> **Supplied entries**
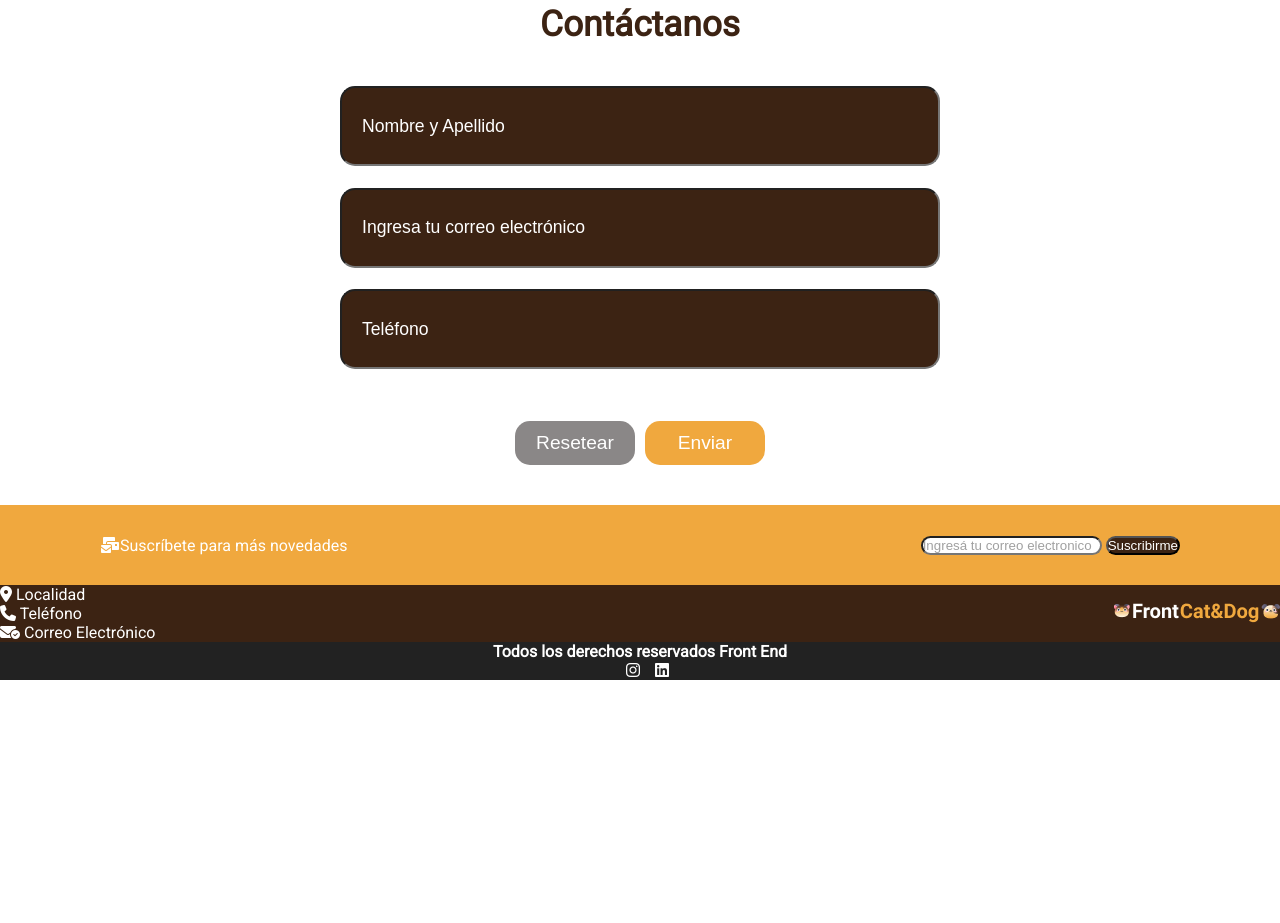
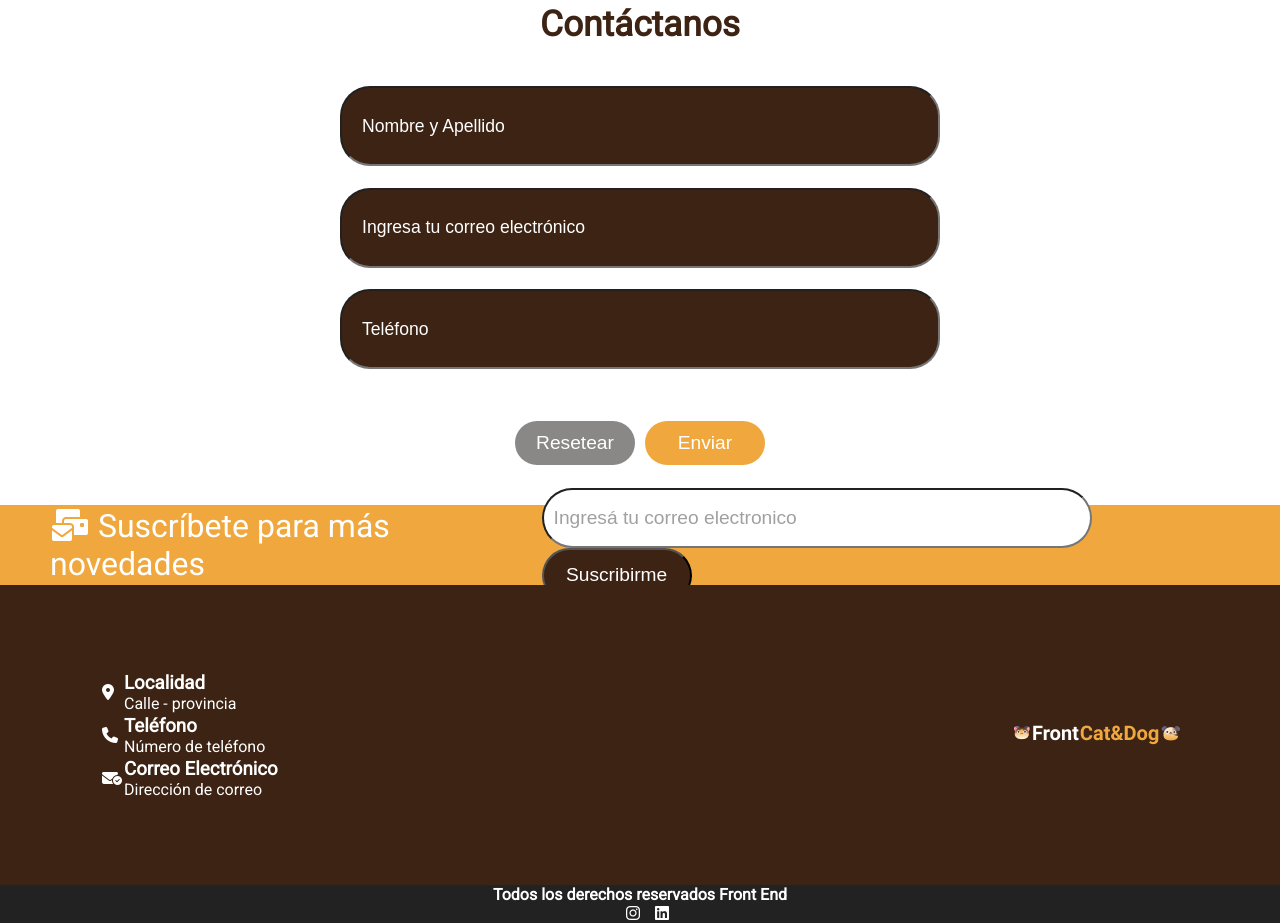
Before and after one commit to adriana75/FrontEnd-I---DH, a plain HTML site: page root/index.html in a window 1280 px wide. Shown: the part 1710-2633 px from the top of the page. Before the commit the page ends 2390 px from the top, so only its background shows below. Drawn offline with Linux system fonts and the light colour scheme.

Commit message:
Agregando estilos a la ubicación

```diff
--- a/root/css/style.css
+++ b/root/css/style.css
@@ -148,9 +148,16 @@ h1 {
     width: 526px;
 }
 
-.cards h2, .cards p {
+.cards h2 {
     font-size: 150%;
     padding: 5px;
+}
+
+.cards p {
+    color: #F0A83E;
+    font-size: 150%;
+    padding: 5px;
+    text-align: center;
 }
 
 .contactanos {
@@ -182,9 +189,9 @@ h2 {
     width: 600px;
 }
 
-form input, #buttom-suscribirme {
+form input {
     background-color: #3C2313;
-    border-radius: 15px;
+    border-radius: 30px;
     color: #fff;
 }
 
@@ -195,9 +202,9 @@ form input, #buttom-suscribirme {
     width: 320px;
 }
 
-#buttom-resetear {
+#btn-resetear {
     background-color: #8A8787;
-    border-radius: 15px;
+    border-radius: 30px;
     border-style: none;
     color: #fff;
     font-size: 120%;
@@ -205,9 +212,9 @@ form input, #buttom-suscribirme {
     width: 120px;
 }
 
-#buttom-enviar {
+#btn-enviar {
     background-color: #F0A83E;
-    border-radius: 15px;
+    border-radius: 30px;
     border-style: none;
     color: #fff;
     font-size: 120%;
@@ -222,17 +229,29 @@ form input, #buttom-suscribirme {
     display: flex;
     height: 80px;
     justify-content: space-between;
-    padding: 0 100px;
+    padding: 0 50px;
 }
 
-.cards p {
-    color: #F0A83E;
-    text-align: center;
+.suscribirme p {
+    font-size: 200%;
 }
 
 #suscribirme {
     background-color: #fff;
     color: #A0A0A0;
+    font-size: 120%;
+    height: 60px;
+    padding-left: 10px;
+    width: 550px;
+}
+
+#btn-suscribirme {
+    background-color: #3C2313;
+    border-radius: 30px;
+    color: #fff;
+    font-size: 120%;
+    height: 55px;
+    width: 150px;
 }
 
 .ubicacion {
@@ -240,7 +259,9 @@ form input, #buttom-suscribirme {
     background-color: #3C2313;
     color: #fff;
     display: flex;
+    height: 300px;
     justify-content: space-between;
+    padding: 0 100px;
 }
 
 a:link, a:visited, a:active{
--- a/root/index.html
+++ b/root/index.html
@@ -76,24 +76,48 @@
                 <input type="text" value="Ingresa tu correo electrónico">
                 <input type="text" value="Teléfono">
                 <div id="form-contactanos-btn-contenedor">
-                    <button type="submit" id="buttom-resetear">Resetear</button>
-                    <button type="submit" id="buttom-enviar">Enviar</button>
+                    <button type="submit" id="btn-resetear">Resetear</button>
+                    <button type="submit" id="btn-enviar">Enviar</button>
                 </div>
             </form>
         </section>
         <section class="suscribirme">
-            <p><i class="fa-solid fa-envelopes-bulk"></i>Suscríbete para más novedades</p>
+            <p><i class="fa-solid fa-envelopes-bulk"></i> Suscríbete para más novedades</p>
             <form>
                 <input type="text" id="suscribirme" value="Ingresá tu correo electronico">
-                <button id="buttom-suscribirme">Suscribirme</button>
+                <button id="btn-suscribirme">Suscribirme</button>
             </form>
         </section>
         <section class="ubicacion">
-            <ul>
-                <li><i class="fa-solid fa-location-dot"></i> Localidad</li>
-                <li><i class="fa-solid fa-phone"></i> Teléfono</li>
-                <li><i class="fa-solid fa-envelope-circle-check"></i> Correo Electrónico</li>
-            </ul>
+            <table>
+                <tr>
+                    <td>
+                        <i class="fa-solid fa-location-dot"></i>
+                    </td>
+                    <td>
+                        <h3>Localidad</h3>
+                        <p>Calle - provincia</p>
+                    </td>
+                </tr>
+                <tr>
+                    <td>
+                        <i class="fa-solid fa-phone"></i>
+                    </td>
+                    <td>
+                        <h3>Teléfono</h3>
+                        <p>Número de teléfono</p>
+                    </td>
+                </tr>
+                <tr>
+                    <td>
+                        <i class="fa-solid fa-envelope-circle-check"></i>
+                    </td>
+                    <td>
+                        <h3>Correo Electrónico</h3>
+                        <p>Dirección de correo</p>
+                    </td>
+                </tr>
+            </table>
             <div>
                 <img src="./img/Logologo-claro.png" alt="logotipo">
             </div>
```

> **Task directions**
What is needed is the whole listing again, exactly as written, with the images left out.

> **Written answer**
Before and after one commit to adriana75/FrontEnd-I---DH, a plain HTML site: page root/index.html in a window 1280 px wide. Shown: the part 1710-2633 px from the top of the page. Before the commit the page ends 2390 px from the top, so only its background shows below. Drawn offline with Linux system fonts and the light colour scheme.

Commit message:
Agregando estilos a la ubicación

```diff
--- a/root/css/style.css
+++ b/root/css/style.css
@@ -148,9 +148,16 @@ h1 {
     width: 526px;
 }
 
-.cards h2, .cards p {
+.cards h2 {
     font-size: 150%;
     padding: 5px;
+}
+
+.cards p {
+    color: #F0A83E;
+    font-size: 150%;
+    padding: 5px;
+    text-align: center;
 }
 
 .contactanos {
@@ -182,9 +189,9 @@ h2 {
     width: 600px;
 }
 
-form input, #buttom-suscribirme {
+form input {
     background-color: #3C2313;
-    border-radius: 15px;
+    border-radius: 30px;
     color: #fff;
 }
 
@@ -195,9 +202,9 @@ form input, #buttom-suscribirme {
     width: 320px;
 }
 
-#buttom-resetear {
+#btn-resetear {
     background-color: #8A8787;
-    border-radius: 15px;
+    border-radius: 30px;
     border-style: none;
     color: #fff;
     font-size: 120%;
@@ -205,9 +212,9 @@ form input, #buttom-suscribirme {
     width: 120px;
 }
 
-#buttom-enviar {
+#btn-enviar {
     background-color: #F0A83E;
-    border-radius: 15px;
+    border-radius: 30px;
     border-style: none;
     color: #fff;
     font-size: 120%;
@@ -222,17 +229,29 @@ form input, #buttom-suscribirme {
     display: flex;
     height: 80px;
     justify-content: space-between;
-    padding: 0 100px;
+    padding: 0 50px;
 }
 
-.cards p {
-    color: #F0A83E;
-    text-align: center;
+.suscribirme p {
+    font-size: 200%;
 }
 
 #suscribirme {
     background-color: #fff;
     color: #A0A0A0;
+    font-size: 120%;
+    height: 60px;
+    padding-left: 10px;
+    width: 550px;
+}
+
+#btn-suscribirme {
+    background-color: #3C2313;
+    border-radius: 30px;
+    color: #fff;
+    font-size: 120%;
+    height: 55px;
+    width: 150px;
 }
 
 .ubicacion {
@@ -240,7 +259,9 @@ form input, #buttom-suscribirme {
     background-color: #3C2313;
     color: #fff;
     display: flex;
+    height: 300px;
     justify-content: space-between;
+    padding: 0 100px;
 }
 
 a:link, a:visited, a:active{
--- a/root/index.html
+++ b/root/index.html
@@ -76,24 +76,48 @@
                 <input type="text" value="Ingresa tu correo electrónico">
                 <input type="text" value="Teléfono">
                 <div id="form-contactanos-btn-contenedor">
-                    <button type="submit" id="buttom-resetear">Resetear</button>
-                    <button type="submit" id="buttom-enviar">Enviar</button>
+                    <button type="submit" id="btn-resetear">Resetear</button>
+                    <button type="submit" id="btn-enviar">Enviar</button>
                 </div>
             </form>
         </section>
         <section class="suscribirme">
-            <p><i class="fa-solid fa-envelopes-bulk"></i>Suscríbete para más novedades</p>
+            <p><i class="fa-solid fa-envelopes-bulk"></i> Suscríbete para más novedades</p>
             <form>
                 <input type="text" id="suscribirme" value="Ingresá tu correo electronico">
-                <button id="buttom-suscribirme">Suscribirme</button>
+                <button id="btn-suscribirme">Suscribirme</button>
             </form>
         </section>
         <section class="ubicacion">
-            <ul>
-                <li><i class="fa-solid fa-location-dot"></i> Localidad</li>
-                <li><i class="fa-solid fa-phone"></i> Teléfono</li>
-                <li><i class="fa-solid fa-envelope-circle-check"></i> Correo Electrónico</li>
-            </ul>
+            <table>
+                <tr>
+                    <td>
+                        <i class="fa-solid fa-location-dot"></i>
+                    </td>
+                    <td>
+                        <h3>Localidad</h3>
+                        <p>Calle - provincia</p>
+                    </td>
+                </tr>
+                <tr>
+                    <td>
+                        <i class="fa-solid fa-phone"></i>
+                    </td>
+                    <td>
+                        <h3>Teléfono</h3>
+                        <p>Número de teléfono</p>
+                    </td>
+                </tr>
+                <tr>
+                    <td>
+                        <i class="fa-solid fa-envelope-circle-check"></i>
+                    </td>
+                    <td>
+                        <h3>Correo Electrónico</h3>
+                        <p>Dirección de correo</p>
+                    </td>
+                </tr>
+            </table>
             <div>
                 <img src="./img/Logologo-claro.png" alt="logotipo">
             </div>
```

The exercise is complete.